It may involve some kind of wilderness experience, & that is why the disorientation following a job loss, a breakup or bereavement can be a blessing in disguise. Only by embracing all that is unlovable can we truly discover love, and only in uncovering the endless spring of love that we can discern what lies in the shadow's penumbra.
Thus we learn to pick our way throu the deceptive attractions which the shadow offers (& which so entertained us earlier on the journey) & come to the heart of life, the point where the arrow, striking the turf, opens to us the infinity that lies within material existence.

I pulled these thoughts together (if indeed they can be said to be together) perhaps as a result of an alchemical dream last night, whose full extent I don't recall, but they left me feeling utterly blissed, & calm enough to decode a lot things that usually slip throu my mind like mercury. I've recently had a sequence of very (self-)impressive dreams, which seem to have arisen as a result of the energy raised within me by playing by heart for the first time in my 60 yearold life.
Finding unity within oneself is a necessary precursor to plant it as a seed on the earth. We cannot bring peace, we can only be it. The gift in death /dying is that it boils everything down to a few simple things, reminding us that how we choose to leave life is probably the single most important thing we have to do. And we all have to do it. So where is it in today's televsion schedules?
It is the small persnal steps we take that matter in this process, not the big public events. Great art links these two: it is the abracadabra that unfolds the mystery for a moment or two, the aufklärung that displays the landscape of existence. Death, or its aproach, is the very public performance of a very private ritual. Playing it by ear will not do, it demands nothing less than playing by heart. Our tribal ancestors once had a grasp on this crucial aspect of life. What is left of that now?

In love

1 comment:

hector said...

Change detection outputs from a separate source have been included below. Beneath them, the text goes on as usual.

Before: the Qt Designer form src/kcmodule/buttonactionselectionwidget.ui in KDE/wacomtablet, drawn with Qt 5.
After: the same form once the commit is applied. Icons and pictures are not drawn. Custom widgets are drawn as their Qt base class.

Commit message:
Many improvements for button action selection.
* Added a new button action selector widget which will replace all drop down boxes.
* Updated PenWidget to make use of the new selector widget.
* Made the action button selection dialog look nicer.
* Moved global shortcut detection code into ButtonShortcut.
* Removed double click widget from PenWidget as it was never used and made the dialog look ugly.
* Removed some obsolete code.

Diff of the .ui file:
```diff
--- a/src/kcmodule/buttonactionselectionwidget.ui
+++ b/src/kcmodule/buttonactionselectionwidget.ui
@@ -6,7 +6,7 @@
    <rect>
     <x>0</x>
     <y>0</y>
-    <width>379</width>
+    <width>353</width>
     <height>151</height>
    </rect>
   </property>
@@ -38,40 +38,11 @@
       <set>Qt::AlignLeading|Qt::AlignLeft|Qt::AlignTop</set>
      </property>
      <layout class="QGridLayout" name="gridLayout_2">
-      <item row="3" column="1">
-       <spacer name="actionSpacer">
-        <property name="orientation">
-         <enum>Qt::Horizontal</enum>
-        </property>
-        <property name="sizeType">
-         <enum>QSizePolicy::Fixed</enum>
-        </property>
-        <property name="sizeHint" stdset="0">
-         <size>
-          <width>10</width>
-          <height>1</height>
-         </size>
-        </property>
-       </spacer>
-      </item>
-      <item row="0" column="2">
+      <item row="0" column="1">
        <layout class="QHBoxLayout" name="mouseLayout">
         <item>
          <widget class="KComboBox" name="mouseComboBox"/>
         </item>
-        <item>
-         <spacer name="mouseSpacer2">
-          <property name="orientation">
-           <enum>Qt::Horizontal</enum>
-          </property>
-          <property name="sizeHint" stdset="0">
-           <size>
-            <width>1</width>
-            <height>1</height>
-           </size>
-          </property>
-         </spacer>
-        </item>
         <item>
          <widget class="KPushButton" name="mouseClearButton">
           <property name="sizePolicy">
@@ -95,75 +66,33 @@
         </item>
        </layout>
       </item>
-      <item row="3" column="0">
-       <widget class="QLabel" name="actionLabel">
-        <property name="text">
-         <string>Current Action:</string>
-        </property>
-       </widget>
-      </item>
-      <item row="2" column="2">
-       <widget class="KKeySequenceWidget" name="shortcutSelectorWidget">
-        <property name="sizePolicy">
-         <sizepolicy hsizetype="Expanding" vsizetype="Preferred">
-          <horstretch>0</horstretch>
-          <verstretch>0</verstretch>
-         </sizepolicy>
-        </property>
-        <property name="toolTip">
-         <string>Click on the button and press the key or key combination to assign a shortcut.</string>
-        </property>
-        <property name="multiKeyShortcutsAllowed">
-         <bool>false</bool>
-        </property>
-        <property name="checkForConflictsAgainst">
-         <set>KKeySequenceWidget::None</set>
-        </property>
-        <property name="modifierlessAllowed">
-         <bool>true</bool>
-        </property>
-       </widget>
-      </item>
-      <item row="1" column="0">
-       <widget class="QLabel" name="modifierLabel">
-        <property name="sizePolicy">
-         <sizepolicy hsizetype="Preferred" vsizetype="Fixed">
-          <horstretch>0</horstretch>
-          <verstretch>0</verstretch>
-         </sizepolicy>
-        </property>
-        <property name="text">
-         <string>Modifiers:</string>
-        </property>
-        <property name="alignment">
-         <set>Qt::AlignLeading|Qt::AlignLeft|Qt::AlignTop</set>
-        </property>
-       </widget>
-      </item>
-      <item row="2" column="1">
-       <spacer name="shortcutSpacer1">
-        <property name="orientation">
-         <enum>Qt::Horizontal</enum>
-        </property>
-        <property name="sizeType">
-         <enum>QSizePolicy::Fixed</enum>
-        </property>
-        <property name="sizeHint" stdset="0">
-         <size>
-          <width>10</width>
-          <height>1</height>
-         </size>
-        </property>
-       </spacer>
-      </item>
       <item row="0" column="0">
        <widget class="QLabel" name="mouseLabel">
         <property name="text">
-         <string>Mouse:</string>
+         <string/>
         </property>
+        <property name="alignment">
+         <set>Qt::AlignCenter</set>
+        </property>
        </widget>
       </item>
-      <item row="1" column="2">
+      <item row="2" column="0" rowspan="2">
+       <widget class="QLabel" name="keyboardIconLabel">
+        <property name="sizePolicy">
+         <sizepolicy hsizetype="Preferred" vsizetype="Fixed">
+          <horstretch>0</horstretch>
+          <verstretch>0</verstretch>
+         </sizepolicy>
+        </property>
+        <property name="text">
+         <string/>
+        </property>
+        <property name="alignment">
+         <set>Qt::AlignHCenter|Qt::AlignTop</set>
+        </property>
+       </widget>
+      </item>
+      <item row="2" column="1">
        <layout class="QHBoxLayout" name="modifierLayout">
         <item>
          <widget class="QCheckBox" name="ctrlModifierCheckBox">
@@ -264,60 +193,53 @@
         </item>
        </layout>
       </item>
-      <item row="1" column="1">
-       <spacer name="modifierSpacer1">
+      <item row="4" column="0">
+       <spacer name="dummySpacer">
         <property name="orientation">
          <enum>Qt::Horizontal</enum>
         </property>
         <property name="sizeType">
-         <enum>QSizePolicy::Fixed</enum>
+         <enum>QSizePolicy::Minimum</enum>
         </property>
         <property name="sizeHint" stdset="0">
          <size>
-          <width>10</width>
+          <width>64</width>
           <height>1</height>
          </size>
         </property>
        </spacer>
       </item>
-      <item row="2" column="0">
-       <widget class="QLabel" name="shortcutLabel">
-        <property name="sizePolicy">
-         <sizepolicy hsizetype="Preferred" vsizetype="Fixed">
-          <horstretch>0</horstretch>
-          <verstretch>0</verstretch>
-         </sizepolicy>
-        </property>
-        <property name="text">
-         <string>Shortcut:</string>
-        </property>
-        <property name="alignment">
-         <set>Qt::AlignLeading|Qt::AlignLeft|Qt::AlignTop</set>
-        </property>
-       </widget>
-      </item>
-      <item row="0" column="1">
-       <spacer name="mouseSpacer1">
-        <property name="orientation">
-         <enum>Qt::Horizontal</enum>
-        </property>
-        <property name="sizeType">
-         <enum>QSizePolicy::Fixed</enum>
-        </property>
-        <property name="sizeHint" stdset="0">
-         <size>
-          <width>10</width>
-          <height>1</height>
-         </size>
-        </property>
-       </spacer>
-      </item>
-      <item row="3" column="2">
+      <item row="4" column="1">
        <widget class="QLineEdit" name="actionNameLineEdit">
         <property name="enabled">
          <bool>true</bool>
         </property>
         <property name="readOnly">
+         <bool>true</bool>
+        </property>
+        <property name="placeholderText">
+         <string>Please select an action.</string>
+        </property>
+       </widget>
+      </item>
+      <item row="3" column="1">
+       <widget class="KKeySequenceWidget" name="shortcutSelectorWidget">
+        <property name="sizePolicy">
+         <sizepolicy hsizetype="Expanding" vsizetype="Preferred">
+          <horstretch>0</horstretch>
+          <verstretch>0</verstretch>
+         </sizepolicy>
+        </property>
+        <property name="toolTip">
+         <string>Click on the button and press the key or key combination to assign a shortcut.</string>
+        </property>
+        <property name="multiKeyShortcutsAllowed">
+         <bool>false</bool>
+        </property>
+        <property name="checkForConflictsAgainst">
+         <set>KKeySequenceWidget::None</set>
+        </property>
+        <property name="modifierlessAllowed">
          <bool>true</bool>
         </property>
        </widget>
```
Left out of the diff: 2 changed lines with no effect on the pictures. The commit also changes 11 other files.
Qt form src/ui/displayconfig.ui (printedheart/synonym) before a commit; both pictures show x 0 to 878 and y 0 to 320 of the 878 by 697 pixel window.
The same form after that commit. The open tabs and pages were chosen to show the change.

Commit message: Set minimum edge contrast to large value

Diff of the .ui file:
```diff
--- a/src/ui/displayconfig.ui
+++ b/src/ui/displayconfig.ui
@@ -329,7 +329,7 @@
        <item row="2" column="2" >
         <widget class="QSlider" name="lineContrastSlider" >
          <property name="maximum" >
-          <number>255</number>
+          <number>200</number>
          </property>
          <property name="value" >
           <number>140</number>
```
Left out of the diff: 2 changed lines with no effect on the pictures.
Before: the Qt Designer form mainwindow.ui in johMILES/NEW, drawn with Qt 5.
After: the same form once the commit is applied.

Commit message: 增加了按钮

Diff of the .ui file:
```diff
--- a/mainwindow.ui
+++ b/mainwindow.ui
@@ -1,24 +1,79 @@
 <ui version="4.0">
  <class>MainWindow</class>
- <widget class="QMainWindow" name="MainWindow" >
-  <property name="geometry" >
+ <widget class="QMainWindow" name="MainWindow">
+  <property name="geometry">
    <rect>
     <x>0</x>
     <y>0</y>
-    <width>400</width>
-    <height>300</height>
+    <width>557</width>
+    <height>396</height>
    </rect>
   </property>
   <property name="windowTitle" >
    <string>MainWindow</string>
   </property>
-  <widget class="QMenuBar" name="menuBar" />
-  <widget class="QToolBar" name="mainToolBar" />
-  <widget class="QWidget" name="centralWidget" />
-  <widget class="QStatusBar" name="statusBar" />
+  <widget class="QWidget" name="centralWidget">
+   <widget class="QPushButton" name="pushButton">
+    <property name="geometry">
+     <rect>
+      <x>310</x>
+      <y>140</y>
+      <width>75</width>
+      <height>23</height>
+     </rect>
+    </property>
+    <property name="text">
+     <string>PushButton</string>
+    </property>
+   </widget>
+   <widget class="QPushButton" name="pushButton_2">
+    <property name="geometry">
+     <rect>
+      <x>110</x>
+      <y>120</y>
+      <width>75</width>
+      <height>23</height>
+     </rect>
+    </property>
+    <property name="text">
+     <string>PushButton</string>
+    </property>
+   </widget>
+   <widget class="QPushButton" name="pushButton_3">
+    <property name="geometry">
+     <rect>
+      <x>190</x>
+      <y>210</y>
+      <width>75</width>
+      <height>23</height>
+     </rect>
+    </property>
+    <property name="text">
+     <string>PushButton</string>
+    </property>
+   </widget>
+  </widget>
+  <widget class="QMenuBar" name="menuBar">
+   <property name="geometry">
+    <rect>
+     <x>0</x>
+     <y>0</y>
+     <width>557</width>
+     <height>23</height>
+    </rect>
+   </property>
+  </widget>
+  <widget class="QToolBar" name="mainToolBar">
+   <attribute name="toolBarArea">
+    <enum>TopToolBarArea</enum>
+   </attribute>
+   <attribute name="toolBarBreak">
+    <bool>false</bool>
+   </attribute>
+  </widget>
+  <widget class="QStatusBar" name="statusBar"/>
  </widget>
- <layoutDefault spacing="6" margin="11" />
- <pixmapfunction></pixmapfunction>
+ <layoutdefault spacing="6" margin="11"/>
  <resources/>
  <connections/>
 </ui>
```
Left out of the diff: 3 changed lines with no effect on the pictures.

Dear Maxwell,
your words touched me. I have been chatting to Suzi about her grandmother and send you all love and blessings.
I work in Dorset as a soulmidwife. There are lots of very gentle things that you can do while you mother -sit which will enable her to have a very gentle death. There are four distinct physical/mental stages of dying which give a good framework for knowing how best to support the process. I can let you know about them, if this would help.
With all love and blessings Felicity Warner
see www.hospiceoftheheart.org
and also www.soulmidwives.co.uk